Bhim M. Adhikari1, Neda Jahanshad2, Dinesh Shukla1, David C. Glahn3, John Blangero4, Richard C. Reynolds5, Robert W. Cox5, Els Fieremans6, Jelle Veraart6, Dmitry S. Novikov6, Thomas E. Nichols7, L. Elliot Hong1, Paul M. Thompson2, Peter Kochunov1
1Maryland Psychiatry Research Center, Department of Psychiatry, University of Maryland School ofMedicine
2Imaging Genetics Center, Stevens Neuroimaging and Informatics Institute, Keck School of Medicine of USC
3Department of Psychiatry, Yale University, School of Medicine
4Genomics Computing Center, University of Texas at Rio Grande Valley

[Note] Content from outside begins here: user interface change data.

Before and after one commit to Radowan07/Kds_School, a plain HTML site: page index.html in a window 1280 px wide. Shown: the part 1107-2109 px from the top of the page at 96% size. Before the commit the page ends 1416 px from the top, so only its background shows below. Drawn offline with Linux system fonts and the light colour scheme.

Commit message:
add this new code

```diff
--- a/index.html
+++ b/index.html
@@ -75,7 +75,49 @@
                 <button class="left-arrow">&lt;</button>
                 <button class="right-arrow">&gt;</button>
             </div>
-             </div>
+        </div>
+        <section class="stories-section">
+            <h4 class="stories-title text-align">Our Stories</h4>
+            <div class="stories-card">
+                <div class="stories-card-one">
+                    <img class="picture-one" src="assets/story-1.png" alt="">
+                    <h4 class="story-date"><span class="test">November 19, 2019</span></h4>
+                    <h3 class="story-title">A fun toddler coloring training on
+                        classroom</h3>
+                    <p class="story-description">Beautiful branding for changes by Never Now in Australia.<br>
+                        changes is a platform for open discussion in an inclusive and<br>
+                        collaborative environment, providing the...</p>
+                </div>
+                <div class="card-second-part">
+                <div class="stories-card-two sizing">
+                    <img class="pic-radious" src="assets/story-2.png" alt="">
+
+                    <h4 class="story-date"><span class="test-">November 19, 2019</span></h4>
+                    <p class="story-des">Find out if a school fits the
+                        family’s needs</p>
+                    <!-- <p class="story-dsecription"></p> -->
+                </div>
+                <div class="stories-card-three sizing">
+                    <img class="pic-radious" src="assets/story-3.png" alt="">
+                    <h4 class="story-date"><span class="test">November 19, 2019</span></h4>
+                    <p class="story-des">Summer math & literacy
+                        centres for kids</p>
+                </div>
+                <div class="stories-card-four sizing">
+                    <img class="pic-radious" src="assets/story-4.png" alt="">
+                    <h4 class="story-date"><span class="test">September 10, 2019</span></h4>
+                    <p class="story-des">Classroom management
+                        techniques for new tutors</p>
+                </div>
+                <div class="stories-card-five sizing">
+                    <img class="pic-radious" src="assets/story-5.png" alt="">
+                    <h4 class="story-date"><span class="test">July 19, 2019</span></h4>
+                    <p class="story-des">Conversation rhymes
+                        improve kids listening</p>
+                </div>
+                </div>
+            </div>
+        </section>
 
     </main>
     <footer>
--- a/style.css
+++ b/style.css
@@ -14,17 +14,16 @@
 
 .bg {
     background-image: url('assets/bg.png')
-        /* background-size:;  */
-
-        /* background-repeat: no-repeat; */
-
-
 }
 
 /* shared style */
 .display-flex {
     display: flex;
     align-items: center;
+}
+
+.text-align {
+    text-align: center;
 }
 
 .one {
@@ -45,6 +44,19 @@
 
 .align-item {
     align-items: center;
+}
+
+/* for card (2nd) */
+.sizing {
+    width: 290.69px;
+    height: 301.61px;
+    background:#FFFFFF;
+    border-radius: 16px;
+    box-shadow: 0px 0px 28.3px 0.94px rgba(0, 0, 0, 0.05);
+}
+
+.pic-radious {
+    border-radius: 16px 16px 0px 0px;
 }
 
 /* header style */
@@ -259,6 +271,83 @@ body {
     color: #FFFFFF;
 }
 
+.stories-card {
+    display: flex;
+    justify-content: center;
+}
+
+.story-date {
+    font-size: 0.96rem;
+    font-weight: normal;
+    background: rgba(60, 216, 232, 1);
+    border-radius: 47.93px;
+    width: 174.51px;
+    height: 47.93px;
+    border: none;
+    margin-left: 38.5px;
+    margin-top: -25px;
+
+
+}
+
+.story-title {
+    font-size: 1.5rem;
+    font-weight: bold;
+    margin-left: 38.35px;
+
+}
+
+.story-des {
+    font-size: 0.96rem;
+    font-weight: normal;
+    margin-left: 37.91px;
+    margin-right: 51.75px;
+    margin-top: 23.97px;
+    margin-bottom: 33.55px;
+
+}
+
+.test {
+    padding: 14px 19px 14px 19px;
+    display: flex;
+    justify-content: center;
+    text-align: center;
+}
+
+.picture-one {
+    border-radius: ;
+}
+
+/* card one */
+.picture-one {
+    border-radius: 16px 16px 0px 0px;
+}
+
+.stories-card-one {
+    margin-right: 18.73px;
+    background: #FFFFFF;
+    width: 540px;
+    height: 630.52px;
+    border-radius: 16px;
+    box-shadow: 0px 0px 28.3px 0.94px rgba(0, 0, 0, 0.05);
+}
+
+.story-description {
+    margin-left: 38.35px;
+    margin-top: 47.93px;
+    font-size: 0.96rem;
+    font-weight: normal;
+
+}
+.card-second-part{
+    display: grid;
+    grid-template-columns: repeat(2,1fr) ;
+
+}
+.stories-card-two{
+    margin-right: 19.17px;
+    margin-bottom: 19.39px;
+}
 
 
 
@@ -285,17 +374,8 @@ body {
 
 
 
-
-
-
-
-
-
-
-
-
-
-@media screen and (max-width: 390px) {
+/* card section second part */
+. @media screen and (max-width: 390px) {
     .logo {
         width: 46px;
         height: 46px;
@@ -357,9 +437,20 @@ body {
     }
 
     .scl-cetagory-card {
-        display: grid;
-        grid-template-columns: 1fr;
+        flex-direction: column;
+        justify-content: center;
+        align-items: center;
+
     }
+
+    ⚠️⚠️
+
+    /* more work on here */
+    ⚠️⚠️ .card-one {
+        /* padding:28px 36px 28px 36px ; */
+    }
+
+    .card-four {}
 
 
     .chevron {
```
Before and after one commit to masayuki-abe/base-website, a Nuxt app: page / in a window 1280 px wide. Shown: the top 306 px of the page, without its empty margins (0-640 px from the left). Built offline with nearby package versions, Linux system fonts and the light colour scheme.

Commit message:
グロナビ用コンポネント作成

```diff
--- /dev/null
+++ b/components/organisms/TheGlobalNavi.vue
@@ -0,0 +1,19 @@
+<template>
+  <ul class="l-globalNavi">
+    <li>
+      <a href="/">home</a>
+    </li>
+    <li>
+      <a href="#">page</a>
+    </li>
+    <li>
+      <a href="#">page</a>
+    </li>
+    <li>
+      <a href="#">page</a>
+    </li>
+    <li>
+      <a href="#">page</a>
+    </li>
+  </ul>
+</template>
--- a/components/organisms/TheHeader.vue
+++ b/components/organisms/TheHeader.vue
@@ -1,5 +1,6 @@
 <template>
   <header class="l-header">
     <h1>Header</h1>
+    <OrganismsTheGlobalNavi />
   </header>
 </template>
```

5National Institute of Mental Health
6Center for Biomedical Imaging, Department of Radiology, New York University School of Medicine
7Department of Statistics, University of Warwick
Email: email@example.com, firstname.lastname@example.org, email@example.com, firstname.lastname@example.org, john.blangero@UTRGV.edu, email@example.com, firstname.lastname@example.org, email@example.com, Jelle.Veraart@nyumc.org, Dmitry.Novikov@nyumc.org, firstname.lastname@example.org, email@example.com, firstname.lastname@example.org, email@example.com
Pacific Symposium on Biocomputing 23:307-318(2018)
© 2018 World Scientific
Open Access chapter published by World Scientific Publishing Company and distributed under the terms of the Creative Commons Attribution (CC BY) 4.0 License.
Big data initiatives such as the Enhancing NeuroImaging Genetics through MetaAnalysis consortium (ENIGMA), combine data collected by independent studies worldwide to achieve more generalizable estimates of effect sizes and more reliable and reproducible outcomes. Such efforts require harmonized image analyses protocols to extract phenotypes consistently. This harmonization is particularly challenging for resting state fMRI due to the wide variability of acquisition protocols and scanner platforms; this leads to site-to-site variance in quality, resolution and temporal signal-to-noise ratio (tSNR). An effective harmonization should provide optimal measures for data of different qualities. We developed a multi-site rsfMRI analysis pipeline to allow research groups around the world to process rsfMRI scans in a harmonized way, to extract consistent and quantitative measurements of connectivity and to perform coordinated statistical tests. We used the single-modality ENIGMA rsfMRI preprocessing pipeline based on modelfree Marchenko-Pastur PCA based denoising to verify and replicate resting state network heritability estimates. We analyzed two independent cohorts, GOBS (Genetics of Brain Structure) and HCP (the Human Connectome Project), which collected data using conventional and connectomics oriented fMRI protocols, respectively. We used seedbased connectivity and dual-regression approaches to show that the rsfMRI signal is consistently heritable across twenty major functional network measures. Heritability values of 20-40% were observed across both cohorts.